**Exercise objective:**
Work through the records below, line by line, and say how many lines include "changed", with nothing else.

Change listing data:
-=-=-=-=-

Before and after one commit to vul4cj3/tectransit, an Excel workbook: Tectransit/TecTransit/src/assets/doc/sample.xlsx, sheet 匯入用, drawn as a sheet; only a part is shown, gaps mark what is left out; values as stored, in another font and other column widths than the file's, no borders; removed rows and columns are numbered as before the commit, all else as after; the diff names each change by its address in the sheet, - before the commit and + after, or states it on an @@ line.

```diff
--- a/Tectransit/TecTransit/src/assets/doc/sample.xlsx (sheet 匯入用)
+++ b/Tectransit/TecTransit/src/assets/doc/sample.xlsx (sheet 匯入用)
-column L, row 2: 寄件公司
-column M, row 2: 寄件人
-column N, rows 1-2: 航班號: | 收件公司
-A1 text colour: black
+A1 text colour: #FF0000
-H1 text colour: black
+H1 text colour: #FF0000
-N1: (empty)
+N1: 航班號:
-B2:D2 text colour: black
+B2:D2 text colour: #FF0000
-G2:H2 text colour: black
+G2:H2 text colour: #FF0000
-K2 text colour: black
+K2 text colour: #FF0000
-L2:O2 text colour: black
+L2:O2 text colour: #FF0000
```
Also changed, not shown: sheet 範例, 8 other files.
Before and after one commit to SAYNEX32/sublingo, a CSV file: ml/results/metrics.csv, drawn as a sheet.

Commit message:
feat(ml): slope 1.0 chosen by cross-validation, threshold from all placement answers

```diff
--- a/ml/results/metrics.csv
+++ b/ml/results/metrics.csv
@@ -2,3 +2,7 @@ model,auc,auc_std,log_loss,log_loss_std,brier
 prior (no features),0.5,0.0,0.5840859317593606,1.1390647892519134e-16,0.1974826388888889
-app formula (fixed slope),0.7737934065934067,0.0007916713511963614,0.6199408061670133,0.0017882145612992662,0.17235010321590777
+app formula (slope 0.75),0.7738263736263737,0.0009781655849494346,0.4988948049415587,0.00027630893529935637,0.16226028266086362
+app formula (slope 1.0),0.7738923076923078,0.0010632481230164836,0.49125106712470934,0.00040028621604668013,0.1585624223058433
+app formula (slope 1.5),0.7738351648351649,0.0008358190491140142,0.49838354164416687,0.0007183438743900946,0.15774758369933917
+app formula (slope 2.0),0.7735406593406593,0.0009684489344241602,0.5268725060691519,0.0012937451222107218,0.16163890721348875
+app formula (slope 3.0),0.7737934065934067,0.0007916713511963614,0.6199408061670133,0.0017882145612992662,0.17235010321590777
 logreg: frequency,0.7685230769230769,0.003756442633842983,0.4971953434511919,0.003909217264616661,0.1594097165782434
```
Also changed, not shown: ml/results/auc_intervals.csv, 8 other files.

-=-=-=-=-

**Answer section:**
2